- Work item:
Search the records below for the string "components", and report each line that contains it.

[Dataset records]
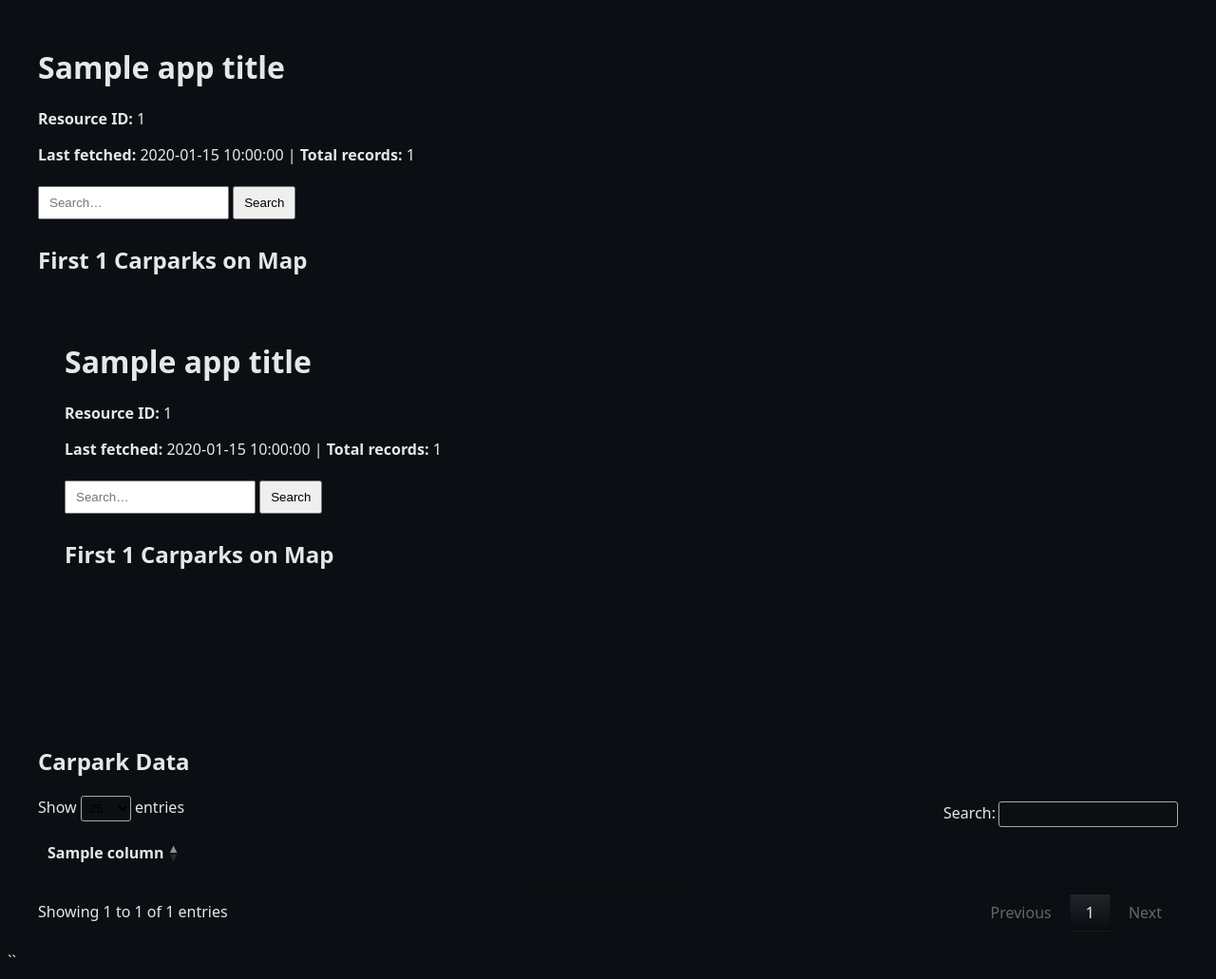
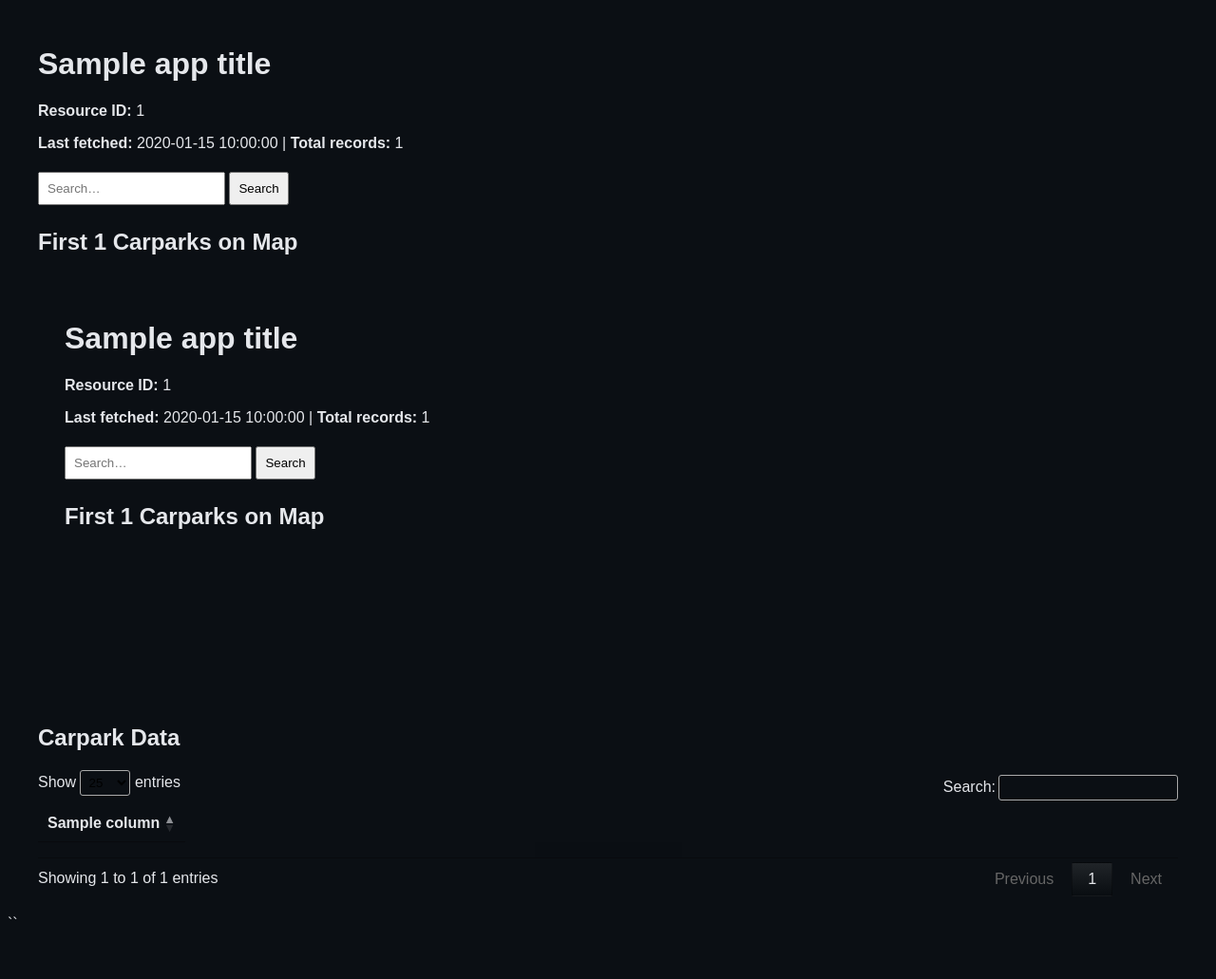
Before and after one commit to moeec2021/carpark-info-map, a Python web app: template templates/index.html in a window 1280 px wide. Shown: the whole page at 95% size. After the commit the page ends 968 px from the top, so only its background shows below. Run offline with Jinja, Linux system fonts and the light colour scheme; the template is opened without the code that fills it: most values are stand-ins (such as "Sample title", 1, 10 or a date in 2020); lists and menus that the app fills with data are empty; some libraries are stand-ins or nearby versions.

Commit message:
Update style.css

```diff
--- a/static/style.css
+++ b/static/style.css
@@ -1,7 +1,7 @@
 body {
   background: #0b0f14;
   color: #e5e7eb;
-  font-family: system-ui, sans-serif;
+  font-family: Arial, sans-serif;
 }
 
 .container {
@@ -16,6 +16,6 @@ table {
 }
 
 input, button {
-  padding: 8px 10px;
-  margin: 6px 0;
+  padding: 8px;
+  margin: 5px 0;
 }
```
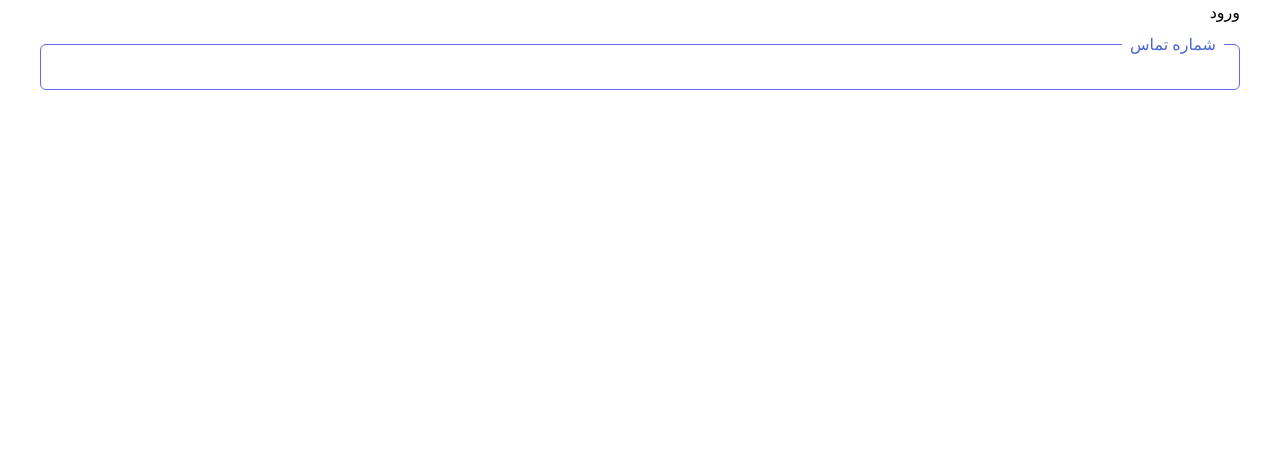
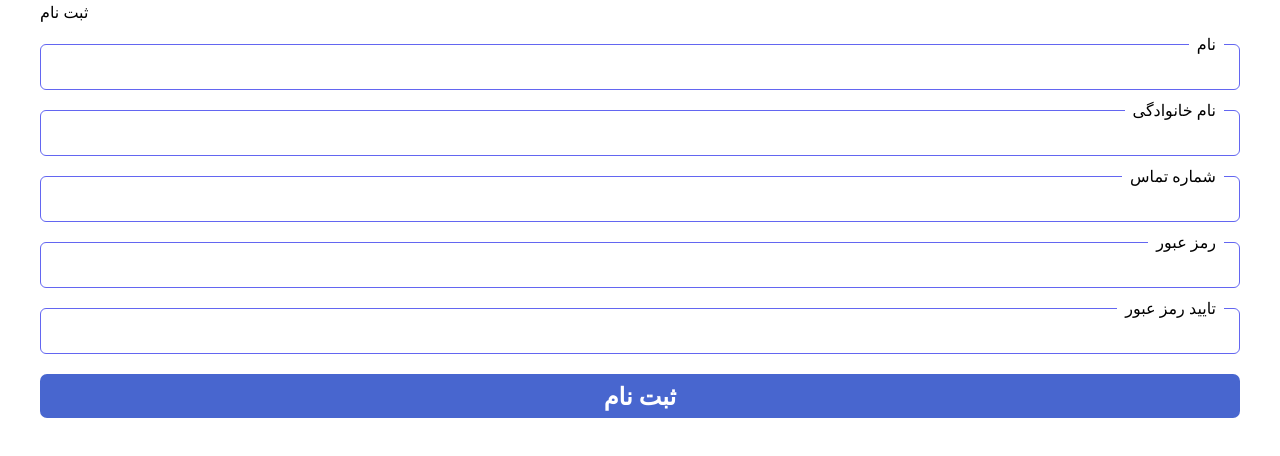
Before and after one commit to FatemehAria/MainProject, a React (Vite) app in the folder front-codes/: page /signup in a window 1280 px wide. Shown: the top 456 px of the page. Built offline with nearby package versions, Linux system fonts and the light colour scheme.

Commit message:
router added

```diff
--- a/front-codes/src/App.tsx
+++ b/front-codes/src/App.tsx
@@ -1,4 +1,5 @@
 import FormInput from "./components/FormInput";
+import SubmissionBtn from "./components/SubmissionButton";
 
 function App() {
   return (
@@ -9,8 +10,10 @@ function App() {
           value={""}
           label="شماره تماس"
           type="tel"
-          name="PhoneNumber"
+          name="phoneNumber"
         />
+        <FormInput value={""} label="رمز عبور" type="tel" name="phoneNumber" />
+        <SubmissionBtn text="ورود" />
       </form>
     </div>
   );
--- a/front-codes/src/components/FormInput.tsx
+++ b/front-codes/src/components/FormInput.tsx
@@ -13,10 +13,7 @@ function FormInput({
 }: FormInputProps) {
   return (
     <div className="relative">
-      <label
-        className="absolute -top-3 right-4 z-10 lg:text-[16px] lg:px-2 px-2
-          bg-white text-[#4866CF]"
-      >
+      <label className="absolute -top-3 right-4 z-10 lg:text-[16px] lg:px-2 px-2 bg-white text-[#000000]">
         {label}
       </label>
       <input
--- /dev/null
+++ b/front-codes/src/components/Signup.tsx
@@ -0,0 +1,24 @@
+import FormInput from "./FormInput";
+import SubmissionBtn from "./SubmissionButton";
+
+function Signup() {
+  return (
+    <form className="flex flex-col gap-5">
+      <p>ثبت نام</p>
+      <FormInput value={""} label="نام" type="text" name="firstName" />
+      <FormInput value={""} label="نام خانوادگی" type="text" name="lastName" />
+      <FormInput value={""} label="شماره تماس" type="tel" name="phoneNumber" />
+      <FormInput value={""} label="رمز عبور" type="tel" name="phoneNumber" />
+      <FormInput
+        value={""}
+        label="تایید رمز عبور"
+        type="tel"
+        name="phoneNumber"
+      />
+
+      <SubmissionBtn text="ثبت نام" />
+    </form>
+  );
+}
+
+export default Signup;
--- /dev/null
+++ b/front-codes/src/components/SubmissionButton.tsx
@@ -0,0 +1,17 @@
+import { SubmissionBtnProps } from "../types/type";
+
+const SubmissionBtn = ({ text, type }: SubmissionBtnProps) => {
+  return (
+    <button
+      //   className={`${
+      //     validation ? "bg-[#4866CF] cursor-pointer" : "bg-indigo-300"
+      //   } text-white w-full whitespace-nowrap text-[24px] py-1 rounded-[7px] font-extrabold`}
+      className="bg-[#4866CF] cursor-pointer text-white w-full whitespace-nowrap text-[24px] py-1 rounded-[7px] font-extrabold"
+      //   disabled={!validation ? true : false}
+      type={type}
+    >
+      {text}
+    </button>
+  );
+};
+export default SubmissionBtn;
--- a/front-codes/src/main.tsx
+++ b/front-codes/src/main.tsx
@@ -1,10 +1,22 @@
-import { StrictMode } from 'react'
-import { createRoot } from 'react-dom/client'
-import App from './App.tsx'
-import './index.css'
+import { StrictMode } from "react";
+import { createRoot } from "react-dom/client";
+import App from "./App.tsx";
+import "./index.css";
+import { createBrowserRouter, RouterProvider } from "react-router-dom";
+import Signup from "./components/Signup.tsx";
 
-createRoot(document.getElementById('root')!).render(
+const router = createBrowserRouter([
+  {
+    path: "/",
+    element: <App />,
+  },
+  {
+    path: "signup",
+    element: <Signup />,
+  },
+]);
+createRoot(document.getElementById("root")!).render(
   <StrictMode>
-    <App />
-  </StrictMode>,
-)
+    <RouterProvider router={router} />
+  </StrictMode>
+);
--- a/front-codes/types/type.ts
+++ b/front-codes/src/types/type.ts
@@ -9,3 +9,8 @@ export type FormInputProps = {
   onBlur?: any;
   autoFocus?: boolean;
 };
+export type SubmissionBtnProps = {
+  text: string;
+  // validation?: boolean;
+  type?: "submit" | "button" | "reset" | undefined;
+};
```
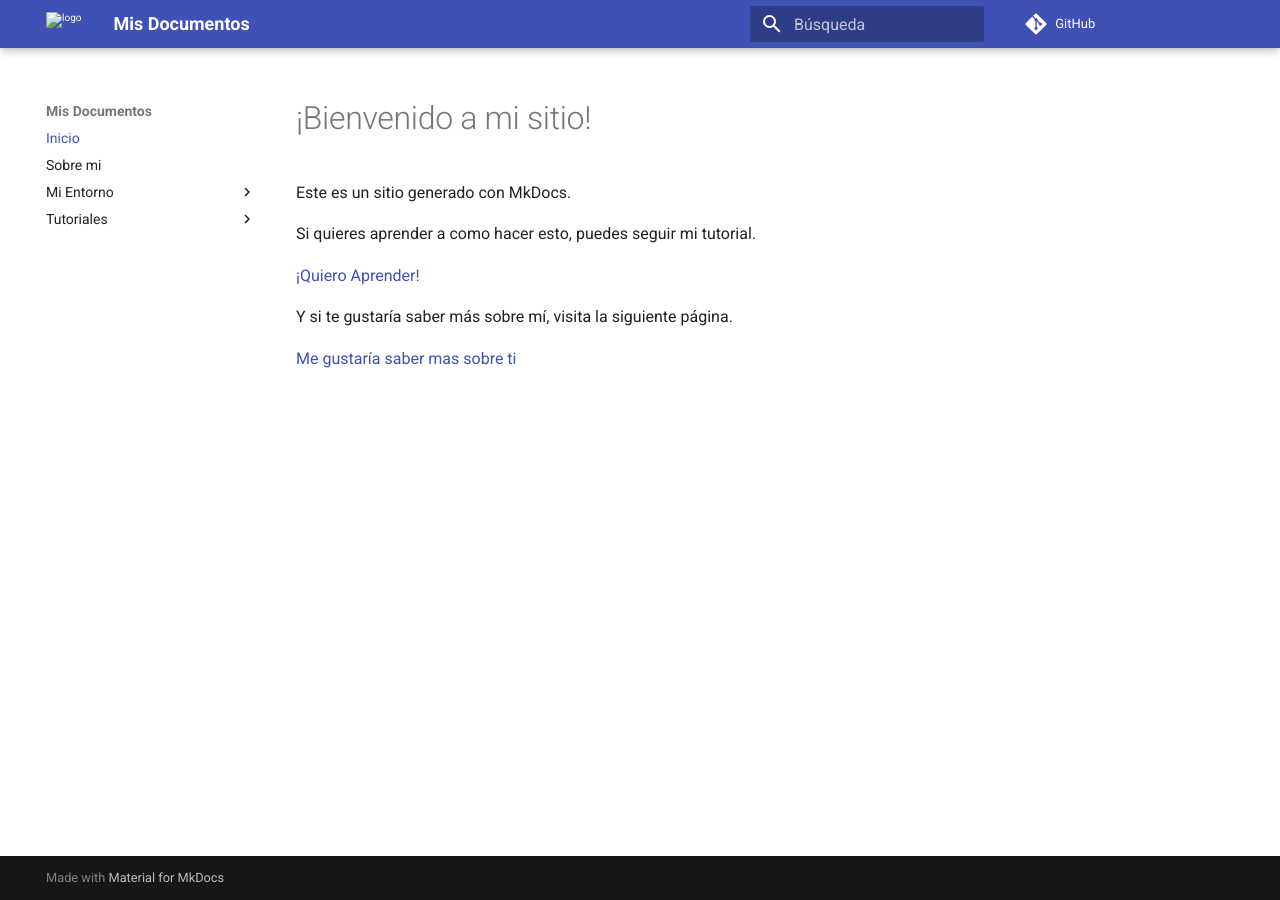
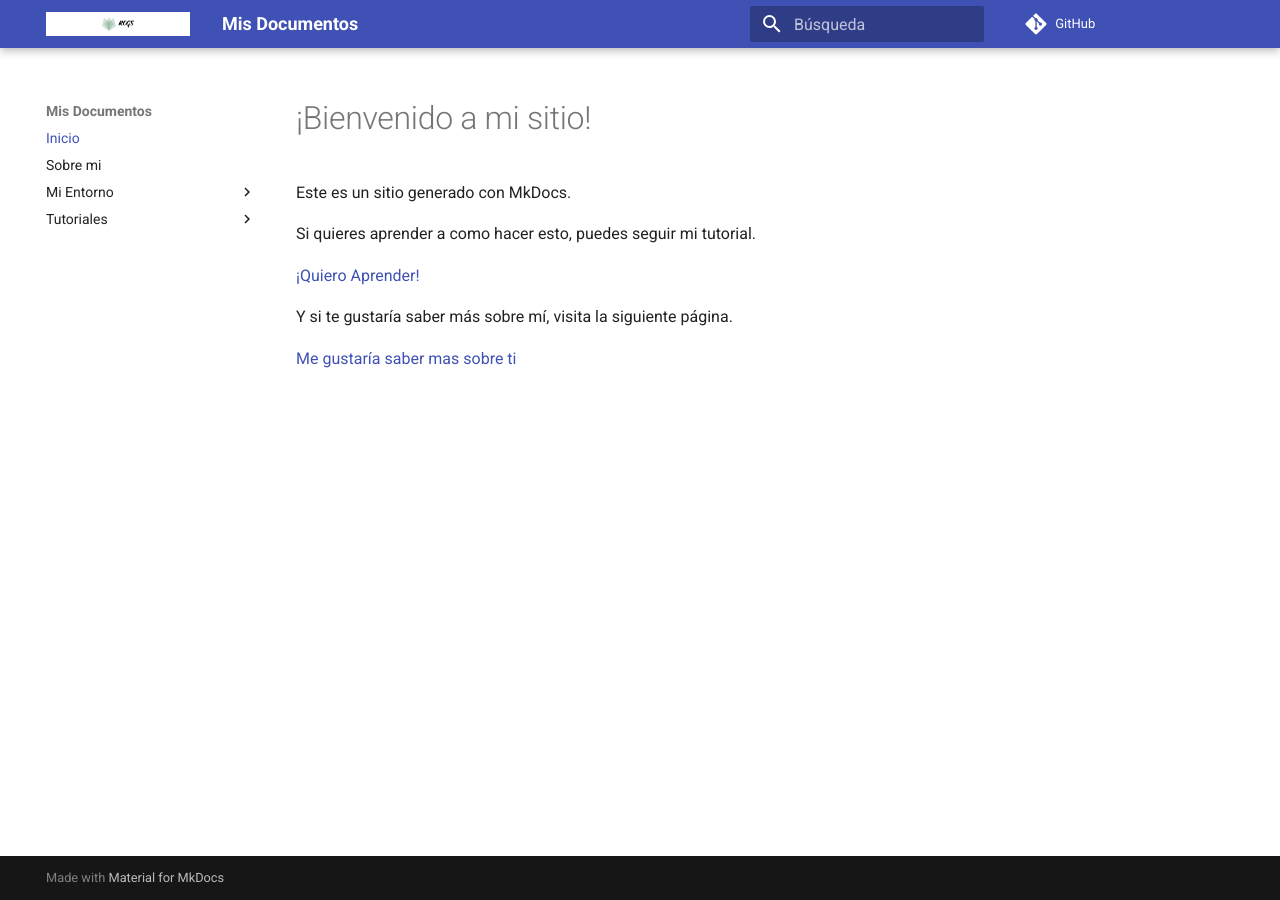
Before and after one commit to rguerrasev/rguerrasev.github.io, an MkDocs documentation site: the page built from docs/index.md, in a window 1280 px wide. Built offline with MkDocs 1.6.1 and Material for MkDocs 9.7.7, drawn with Linux system fonts in a browser that asks for light colours; comment, search, counter and statistics services are not loaded.

Commit message:
docs: Mejora en formato imagen logos

```diff
--- a/mkdocs.yml
+++ b/mkdocs.yml
@@ -3,7 +3,7 @@ site_name: Mis Documentos
 theme:
   name: material
   language: es
-  logo: assets/logo.svg
+  logo: assets/logo.png
   favicon: assets/favicon.png
   pallete:
     primary: 'teal'
```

- Result of this exercise:
 import FormInput from "./components/FormInput";
+import SubmissionBtn from "./components/SubmissionButton";
--- a/front-codes/src/components/FormInput.tsx
+++ b/front-codes/src/components/FormInput.tsx
+++ b/front-codes/src/components/Signup.tsx
+++ b/front-codes/src/components/SubmissionButton.tsx
+import Signup from "./components/Signup.tsx";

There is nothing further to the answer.